The tiled stove of stove builder Johann Bartholomäus Kraut

“Hans Kraut had gotten to know tiled stoves during his travels as a wandering journeyman in Salzburg, South Tyrol, and Switzerland – which were centers for stove building in the 16th century. He became resident as a master in the then Habsburgic town of Villigen in 1566, where he became one of the leading artists of his guild. Apart from tiled stoves, he also created terracotta mausolea and plaques of honor,” explains Rainald Franz, curator of the MAK Class and Ceramics Collection, about Kraut’s career. In addition to the restauration, Rainald Franz also carries out scientific research on this valuable object of the collection.

The impressive tiled stove was transferred from the Franzenfeste in Laxenburg in 1941. The outside is adorned with blue and white painted tiles and colorfully glazed relief tiles showing religious representations. A model for the figurative execution, Kraut referred to Lukas Cranach’s painting Gesetz und Gnade (Law and Grace, from 1529). To accentuate the scenes, he used valuable gold leaf, and the coloring was done with cold paint.


The restauration of a prime specimen

The stove was permanently installed in the MAK collection until 1990 and had to be dismantled in the course of the installation of a full air conditioning system. It was disassembled into its 97 individual parts and roughly cleaned. The parts were packed an stored in two large transport boxes in the MAK depot. During the dismantling, each piece was marked with a position number and documented both photographically and graphically. The many years of heating and the frequent process of installation and dismantling caused considerable damage to the tiles. Particularly affected were the invisible tiles on the inside of the stove. After thorough cleaning, the flaws were repaired with a special plaster. During the cleaning process, Marina Parić was able to detect a number of older restoration work of varying quality.


Hans Kraut, Kachelofen, Villingen, vor 1600 Hafnerkeramik, glasiert und reliefiert, © MAK

Three tiles in the top part are completely missing. In general, there are numerous larger and smaller flaws in almost all of the types of tiles, both in the fragments and in the glaze. Negative molds were produced for the larger additions and formed with a special synthetic mass with additives. The positives obtained in this way were mechanically adjusted to the broken areas of the original parts. Smaller flaws were patched up with the same mass. The additions and repairs made by Marina Parić are important for the sturdiness of the object. They secure the flaws in the glaze and open glazing edges. A number of excellent synthetic materials that prevent the color from changing are available for the glaze supplements, which have also proven to work in the long-term test.
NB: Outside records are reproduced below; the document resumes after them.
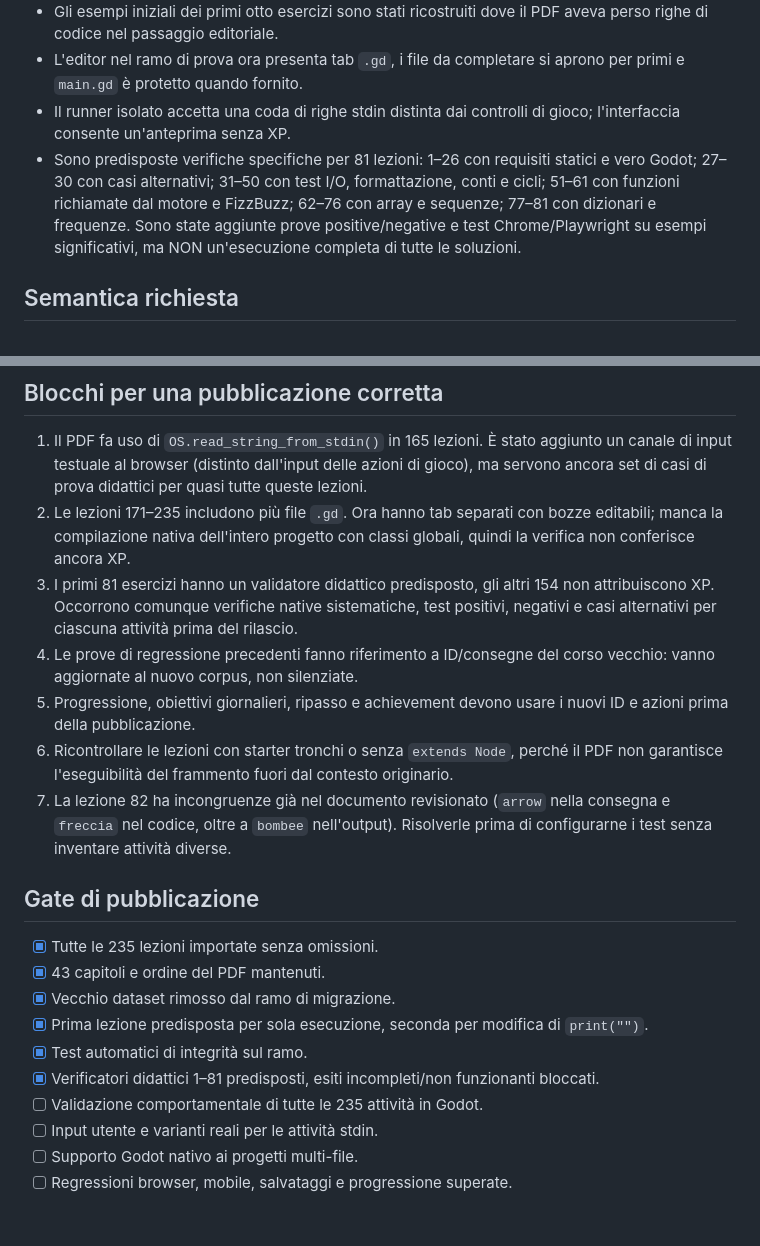
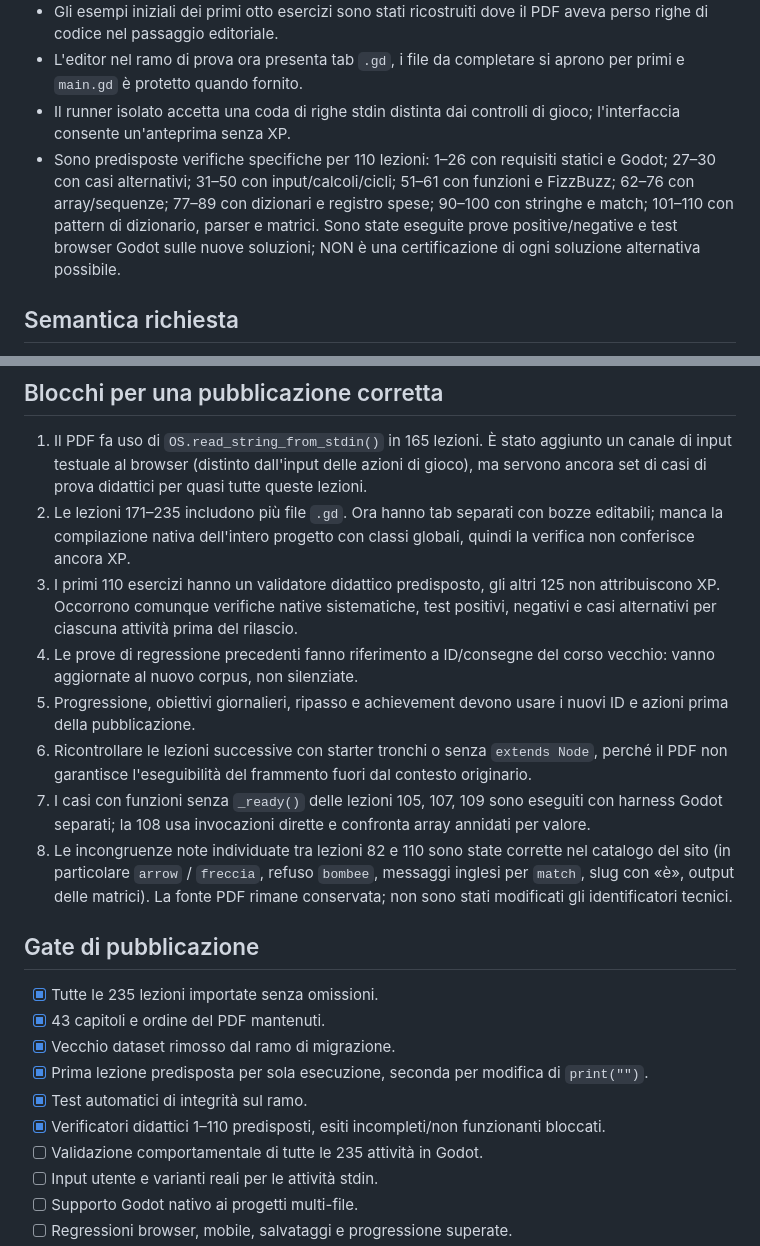
Before and after one commit to domyno6773/gdscript-hero, a Markdown page: manuale235/STATUS.md, 2 parts joined by grey strips. Drawn GitHub-style; blank space fills up the shorter version.

Commit message:
Aggiorna audit delle prime 110 lezioni con 125 attività ancora da verificare

```diff
--- a/manuale235/STATUS.md
+++ b/manuale235/STATUS.md
@@ -12,7 +12,7 @@ Questo ramo NON è pronto per essere unito a `main`. Il sito pubblico non deve e
 - Gli esempi iniziali dei primi otto esercizi sono stati ricostruiti dove il PDF aveva perso righe di codice nel passaggio editoriale.
 - L'editor nel ramo di prova ora presenta tab `.gd`, i file da completare si aprono per primi e `main.gd` è protetto quando fornito.
 - Il runner isolato accetta una coda di righe stdin distinta dai controlli di gioco; l'interfaccia consente un'anteprima senza XP.
-- Sono predisposte verifiche specifiche per 81 lezioni: 1–26 con requisiti statici e vero Godot; 27–30 con casi alternativi; 31–50 con test I/O, formattazione, conti e cicli; 51–61 con funzioni richiamate dal motore e FizzBuzz; 62–76 con array e sequenze; 77–81 con dizionari e frequenze. Sono state aggiunte prove positive/negative e test Chrome/Playwright su esempi significativi, ma NON un'esecuzione completa di tutte le soluzioni.
+- Sono predisposte verifiche specifiche per 110 lezioni: 1–26 con requisiti statici e Godot; 27–30 con casi alternativi; 31–50 con input/calcoli/cicli; 51–61 con funzioni e FizzBuzz; 62–76 con array/sequenze; 77–89 con dizionari e registro spese; 90–100 con stringhe e match; 101–110 con pattern di dizionario, parser e matrici. Sono state eseguite prove positive/negative e test browser Godot sulle nuove soluzioni; NON è una certificazione di ogni soluzione alternativa possibile.
 
 ## Semantica richiesta
 - Lezione 1 «Il linguaggio»: lo script stampa già `Ciao GDScript!`, senza richiedere di scrivere codice. Si procede con la verifica.
@@ -23,11 +23,12 @@ Questo ramo NON è pronto per essere unito a `main`. Il sito pubblico non deve e
 ## Blocchi per una pubblicazione corretta
 1. Il PDF fa uso di `OS.read_string_from_stdin()` in 165 lezioni. È stato aggiunto un canale di input testuale al browser (distinto dall'input delle azioni di gioco), ma servono ancora set di casi di prova didattici per quasi tutte queste lezioni.
 2. Le lezioni 171–235 includono più file `.gd`. Ora hanno tab separati con bozze editabili; manca la compilazione nativa dell'intero progetto con classi globali, quindi la verifica non conferisce ancora XP.
-3. I primi 81 esercizi hanno un validatore didattico predisposto, gli altri 154 non attribuiscono XP. Occorrono comunque verifiche native sistematiche, test positivi, negativi e casi alternativi per ciascuna attività prima del rilascio.
+3. I primi 110 esercizi hanno un validatore didattico predisposto, gli altri 125 non attribuiscono XP. Occorrono comunque verifiche native sistematiche, test positivi, negativi e casi alternativi per ciascuna attività prima del rilascio.
 4. Le prove di regressione precedenti fanno riferimento a ID/consegne del corso vecchio: vanno aggiornate al nuovo corpus, non silenziate.
 5. Progressione, obiettivi giornalieri, ripasso e achievement devono usare i nuovi ID e azioni prima della pubblicazione.
-6. Ricontrollare le lezioni con starter tronchi o senza `extends Node`, perché il PDF non garantisce l'eseguibilità del frammento fuori dal contesto originario.
-7. La lezione 82 ha incongruenze già nel documento revisionato (`arrow` nella consegna e `freccia` nel codice, oltre a `bombee` nell'output). Risolverle prima di configurarne i test senza inventare attività diverse.
+6. Ricontrollare le lezioni successive con starter tronchi o senza `extends Node`, perché il PDF non garantisce l'eseguibilità del frammento fuori dal contesto originario.
+8. I casi con funzioni senza `_ready()` delle lezioni 105, 107, 109 sono eseguiti con harness Godot separati; la 108 usa invocazioni dirette e confronta array annidati per valore.
+7. Le incongruenze note individuate tra lezioni 82 e 110 sono state corrette nel catalogo del sito (in particolare `arrow` / `freccia`, refuso `bombee`, messaggi inglesi per `match`, slug con «è», output delle matrici). La fonte PDF rimane conservata; non sono stati modificati gli identificatori tecnici.
 
 ## Gate di pubblicazione
 - [x] Tutte le 235 lezioni importate senza omissioni.
@@ -35,7 +36,7 @@ Questo ramo NON è pronto per essere unito a `main`. Il sito pubblico non deve e
 - [x] Vecchio dataset rimosso dal ramo di migrazione.
 - [x] Prima lezione predisposta per sola esecuzione, seconda per modifica di `print("")`.
 - [x] Test automatici di integrità sul ramo.
-- [x] Verificatori didattici 1–81 predisposti, esiti incompleti/non funzionanti bloccati.
+- [x] Verificatori didattici 1–110 predisposti, esiti incompleti/non funzionanti bloccati.
 - [ ] Validazione comportamentale di tutte le 235 attività in Godot.
 - [ ] Input utente e varianti reali per le attività stdin.
 - [ ] Supporto Godot nativo ai progetti multi-file.
```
Completion of the restoration process and new installation site

After the three-month restoration is completed, the individual parts of the Renaissance piece are reassembled into two larger units. Due to the age of the stove, it is no longer possible to heat using solid fuels. An electrical heating element with a temperature of 30 to 40 degrees Celsius is installed as the heat source. As a permanent loan from the MAK, the high-quality stove will be shown in an exhibition of the Leogang Mining and Gothic Museum in the context of a Pinzgauer Stube, the historical front room. A contribution by Cäcilia Barani, trainee in the MAK Press and Public Relations Department, and Manfred Trummer, Head of MAK Restoration and Workshops; Original contribution: https://blog.mak.at/restaurierung-kachelofen/